- The glycemic load, on the other hand, focuses on how much digestible carbohydrates (sugars) a food contains in a typical single serving, which is defined as approximately 3.5 ounces. For glycemic load, a score of 20 or more is high, while 10 or less is low.
I chuckle at myself now when looking back on that first scary pasta-less forecast; I have since come to discover that there can be a life after pasta, or the lack thereof! In fact, with a little culinary ingenuity, it is possible to satisfy one’s lasagna cravings, for instance, with this deliciously carb-free replica dish that I dare say might even fool mama into thinking that it is her traditional recipe.
This dish has a lot of flexibility in its prep time. That is, I like to think ahead with the spinach noodle part by baking it the day before as the “pasta” seems to firm up much better with an over-night chill before attempting to slice it in lasagna-size sections. However, if you are pressed for time, 30-45 minutes in the ‘frig will work too. While I use a famous actor’s brand of marinara sauce, of course making a sauce from scratch would certainly add to the overall flavor of the dish -- as well as several hours of tantalizing aromatic preparation!
Also use all the noodle batter, even if it seems a bit thick in the baking dish before baking; it will definitely thin out during the cooking process. Long, smooth strokes with a spatula is the key to achieving a uniformly thick, smooth and flat noodle. And don’t worry about a few “wrinkles” in the cooked lasagna noodle either as the second bake will take care of it – and the first bite will make you forget all wrinkled noodle concerns!
It’s hard to believe that this three-layer dish of beautiful goodness contains a glycemic load of only 9.5, making for a guilt-less second helping. So it turns out that a world without pasta can be just as delicious as the “real” thing, just minus the carbs. Enjoy!
Makes Servings: 4
For the “Noodles”
10 ounces Baby Spinach, steamed, drained and chopped
4 ounces Cream Cheese – Softened
¼ cup Parmesan Cheese – Grated
1¼ cup Mozzarella Cheese – Shredded
1 teaspoon Melissa’s Organic Italian Seasoning Grinder
1 teaspoon Melissa’s Organic Garlic & Herb Sea Salt Grinder
¼ teaspoon Onion Powder
For the Filling
1 pound Ground Beef

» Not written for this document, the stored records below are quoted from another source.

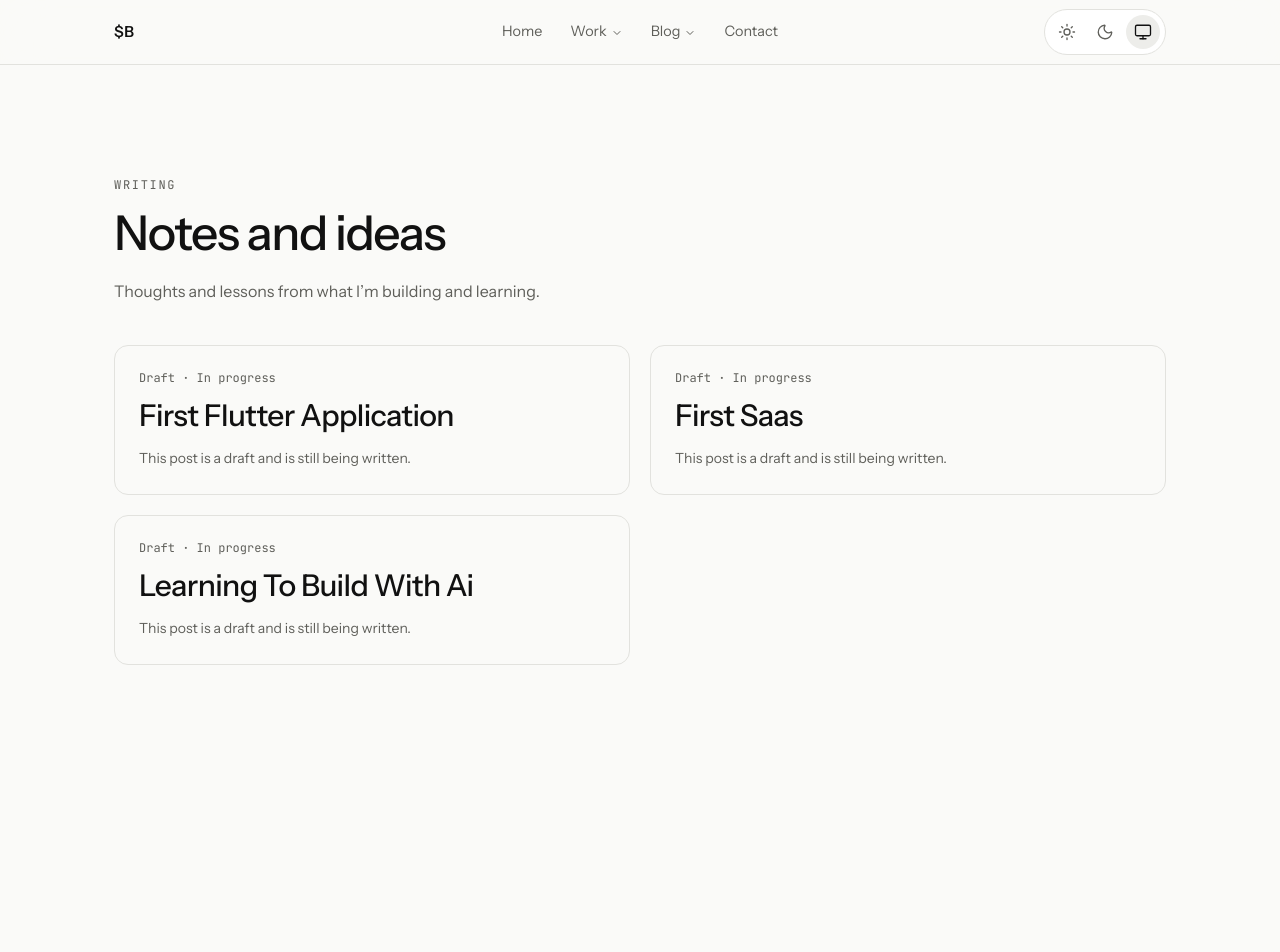
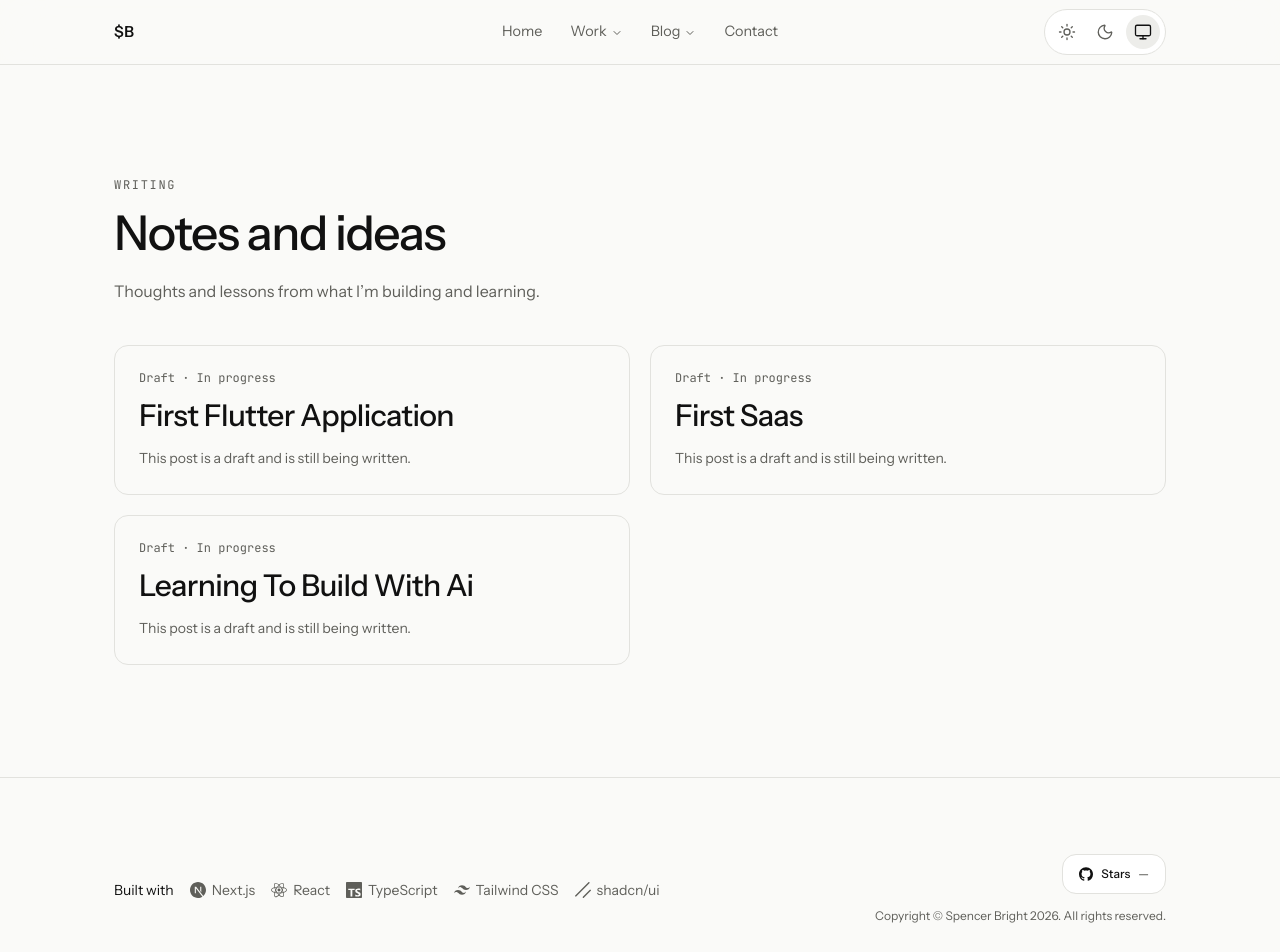
Before and after one commit to SpencerBrightest/Portfolio_website_v1, a Next.js app: page /blog in a window 1280 px wide. Shown: the top 952 px of the page. Before the commit the page ends 800 px from the top, so only its background shows below. Built offline with nearby package versions, Linux system fonts and the light colour scheme; no server answers.

Commit message:
chore: harden gitignore for modules/build/agent dirs; feat: footer with stack and github stars

```diff
--- a/app/layout.tsx
+++ b/app/layout.tsx
@@ -1,5 +1,6 @@
 import type { Metadata } from "next"
 
+import { Footer } from "@/components/layout/footer"
 import { Navbar } from "@/components/layout/navbar"
 import { ThemeProvider } from "@/components/ui/theme-provider"
 import "./globals.css"
@@ -16,6 +17,7 @@ export default function RootLayout({ children }: LayoutProps<"/">) {
         <ThemeProvider>
           <Navbar />
           {children}
+          <Footer />
         </ThemeProvider>
       </body>
     </html>
--- /dev/null
+++ b/components/layout/current-year.tsx
@@ -0,0 +1,32 @@
+"use client"
+
+import { useEffect, useState } from "react"
+
+type CurrentYearProps = {
+  initialYear: number
+}
+
+export function CurrentYear({ initialYear }: CurrentYearProps) {
+  const [year, setYear] = useState(initialYear)
+
+  useEffect(() => {
+    let timeoutId: number | undefined
+
+    const updateYearAtMidnight = () => {
+      const now = new Date()
+      setYear(now.getFullYear())
+
+      const nextMidnight = new Date(now)
+      nextMidnight.setHours(24, 0, 0, 0)
+      timeoutId = window.setTimeout(
+        updateYearAtMidnight,
+        nextMidnight.getTime() - now.getTime()
+      )
+    }
+
+    updateYearAtMidnight()
+    return () => window.clearTimeout(timeoutId)
+  }, [])
+
+  return <time dateTime={String(year)}>{year}</time>
+}
--- a/components/layout/footer.tsx
+++ b/components/layout/footer.tsx
@@ -0,0 +1,75 @@
+import { siGithub } from "simple-icons"
+
+import { CurrentYear } from "@/components/layout/current-year"
+import { GitHubStars } from "@/components/layout/github-stars"
+import { ButtonLink } from "@/components/ui/button-link"
+import { Container } from "@/components/ui/container"
+import { stack } from "@/data/stack"
+
+const repositoryUrl = "https://github.com/SpencerBrightest/Portfolio_website_v1"
+
+type BrandIconProps = {
+  path: string
+  className?: string
+}
+
+function BrandIcon({ path, className }: BrandIconProps) {
+  return (
+    <svg
+      aria-hidden="true"
+      viewBox="0 0 24 24"
+      className={className}
+      fill="currentColor"
+      focusable="false"
+    >
+      <path d={path} />
+    </svg>
+  )
+}
+
+export function Footer() {
+  return (
+    <footer className="border-t border-nav-border bg-nav-background">
+      <Container>
+        <div className="flex min-h-56 flex-col justify-center gap-7 py-8 nav:grid nav:grid-cols-[1fr_auto] nav:items-center nav:gap-8 nav:py-10">
+          <div className="flex flex-wrap items-center gap-x-4 gap-y-3 text-sm text-nav-muted">
+            <span className="shrink-0 text-nav-foreground">Built with</span>
+            <ul
+              aria-label="Technology stack"
+              className="flex flex-wrap items-center gap-x-4 gap-y-2"
+            >
+              {stack.map(({ label, iconPath }) => (
+                <li
+                  key={label}
+                  className="inline-flex items-center gap-1.5 whitespace-nowrap"
+                >
+                  <BrandIcon path={iconPath} className="size-4" />
+                  <span>{label}</span>
+                </li>
+              ))}
+            </ul>
+          </div>
+
+          <div className="flex flex-col items-start gap-3 text-left nav:items-end nav:text-right">
+            <ButtonLink
+              href={repositoryUrl}
+              target="_blank"
+              rel="noreferrer"
+              aria-label="View Spencer Bright's GitHub repository"
+              className="h-10 gap-2 rounded-xl border border-nav-border bg-nav-panel px-4 text-xs font-medium text-nav-foreground hover:bg-nav-hover hover:text-nav-foreground"
+            >
+              <BrandIcon path={siGithub.path} className="size-3.5" />
+              <span>Stars</span>
+              <GitHubStars />
+            </ButtonLink>
+
+            <p className="text-xs leading-5 text-nav-muted">
+              Copyright © Spencer Bright{" "}
+              <CurrentYear initialYear={new Date().getFullYear()} />. All rights reserved.
+            </p>
+          </div>
+        </div>
+      </Container>
+    </footer>
+  )
+}
--- /dev/null
+++ b/components/layout/github-stars.tsx
@@ -0,0 +1,43 @@
+"use client"
+
+import { useEffect, useState } from "react"
+
+const repositoryApiUrl = "https://api.github.com/repos/SpencerBrightest/Portfolio_website_v1"
+
+type RepositoryResponse = {
+  stargazers_count?: unknown
+}
+
+export function GitHubStars() {
+  const [count, setCount] = useState("—")
+
+  useEffect(() => {
+    const controller = new AbortController()
+
+    async function loadStarCount() {
+      try {
+        const response = await fetch(repositoryApiUrl, {
+          signal: controller.signal,
+          headers: { Accept: "application/vnd.github+json" },
+        })
+        if (!response.ok) return
+
+        const repository = (await response.json()) as RepositoryResponse
+        if (typeof repository.stargazers_count === "number") {
+          setCount(repository.stargazers_count.toLocaleString())
+        }
+      } catch {
+        // Keep the neutral fallback if GitHub is unavailable.
+      }
+    }
+
+    void loadStarCount()
+    return () => controller.abort()
+  }, [])
+
+  return (
+    <span aria-live="polite" className="text-nav-muted">
+      {count}
+    </span>
+  )
+}
--- a/data/stack.ts
+++ b/data/stack.ts
@@ -0,0 +1,9 @@
+import { siNextdotjs, siReact, siShadcnui, siTailwindcss, siTypescript } from "simple-icons"
+
+export const stack = [
+  { label: "Next.js", iconPath: siNextdotjs.path },
+  { label: "React", iconPath: siReact.path },
+  { label: "TypeScript", iconPath: siTypescript.path },
+  { label: "Tailwind CSS", iconPath: siTailwindcss.path },
+  { label: "shadcn/ui", iconPath: siShadcnui.path },
+] as const
```
Also changed, not shown: 1 other file (tests, documents, lock files or other folders).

1½ cups Three Cheese Marinara Sauce, Divided
¾ cup Mozzarella Cheese – Shredded
6 Tablespoons Whole Milk Ricotta Cheese
1 Tablespoon Fresh Peeled Shallots, minced
1 teaspoon Fresh Oregano

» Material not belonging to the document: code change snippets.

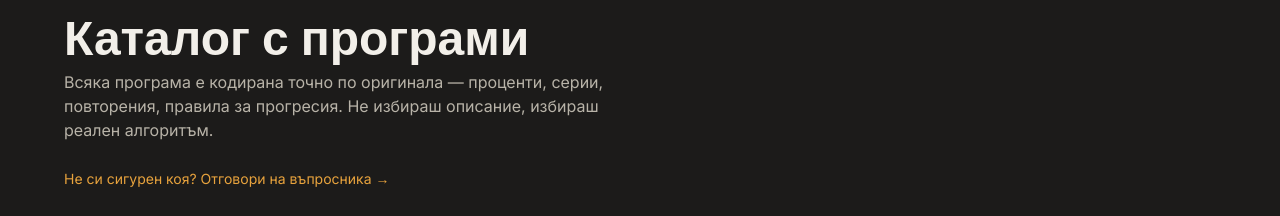
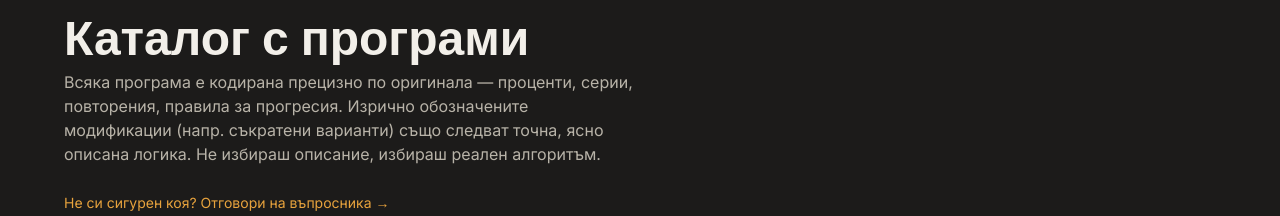
Before and after one commit to nmb7tyn8yb-blip/strength-planner, a Next.js app: page /programs in a window 1280 px wide. Shown: the part 159-375 px from the top of the page. Built offline with nearby package versions, Linux system fonts and the light colour scheme; no server answers; the database is empty.

Commit message:
Update page.tsx

```diff
--- a/app/programs/page.tsx
+++ b/app/programs/page.tsx
@@ -50,8 +50,9 @@ export default async function ProgramsPage() {
           Каталог с програми
         </h1>
         <p className="mt-3 max-w-xl text-chalkDim">
-          Всяка програма е кодирана точно по оригинала — проценти, серии, повторения,
-          правила за прогресия. Не избираш описание, избираш реален алгоритъм.
+          Всяка програма е кодирана прецизно по оригинала — проценти, серии, повторения,
+          правила за прогресия. Изрично обозначените модификации (напр. съкратени варианти)
+          също следват точна, ясно описана логика. Не избираш описание, избираш реален алгоритъм.
         </p>
 
         <div className="mt-6">
```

1 teaspoon Fresh Garlic
1 Tablespoon Fresh Basil
1 Tablespoon Melissa’s Organic Italian Seasoning Grinder
Preparation – Noodles

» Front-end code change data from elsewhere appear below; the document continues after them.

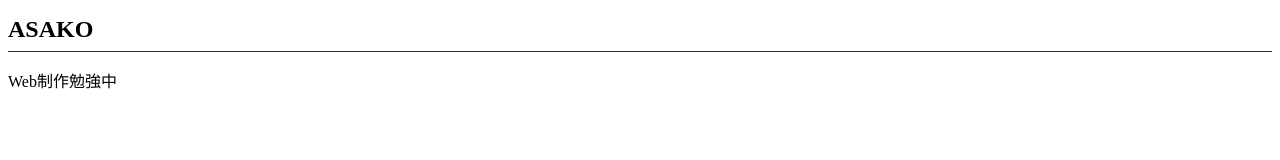
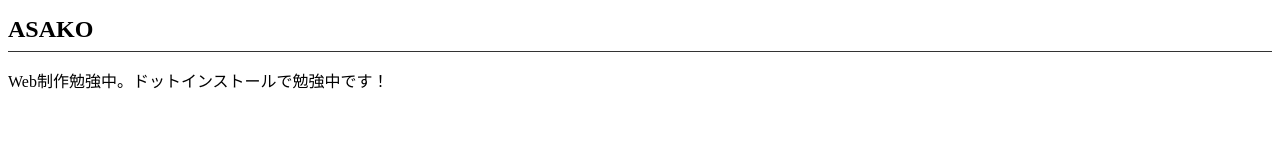
Before and after one commit to asako89/asako89.github.io, a plain HTML site: page index.html in a window 1280 px wide. Drawn offline with Linux system fonts and the light colour scheme.

Commit message:
Add files via upload

```diff
--- a/index.html
+++ b/index.html
@@ -7,6 +7,6 @@
   </head>
   <body>
     <h1>ASAKO</h1>
-    <p>Web制作勉強中</p>
+    <p>Web制作勉強中。ドットインストールで勉強中です！</p>
   </body>
 </html>
```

In a large mixing bowl, using a hand mixer, cream together cream cheese and eggs. Next, add Parmesan cheese, Italian seasoning, garlic powder, and onion powder. Mix until all ingredients are well combined. Fold in mozzarella cheese and spinach, then mix until well incorporated.
Line a 9×13 baking dish with parchment paper. With a rubber spatula, spread the mixture into the baking dish, forming a nice even layer. Bake on the middle rack in an oven preheated to 375° for 20-25 minutes.
When the “noodles” are done baking, cool in the fridge for 30 minutes and then slice into thirds. This makes three perfectly sized “noodle” layers for a loaf pan.
Preparation – Filling
In a large skillet, over medium-high heat, combine ground beef, minced onion, oregano, garlic powder, dried basil and a pinch of salt. Cook until meat is browned. Drain excess fat from pan and add ¾ cup marinara sauce to meat. Reduce heat to low and simmer for 10 minutes.
Pour ¼ cup marinara sauce into bottom of loaf pan. Top with the first “noodle” section, then layer a third of the ground beef mixture, top with ¼ cup mozzarella cheese and 3 Tbs. ricotta cheese and cover with another “noodle” layer. Repeat these steps again for a second layer.
Cover the top “noodle” layer with remaining sauce, ground beef, and mozzarella cheese. Sprinkle Italian seasoning over top. Bake for 20 minutes.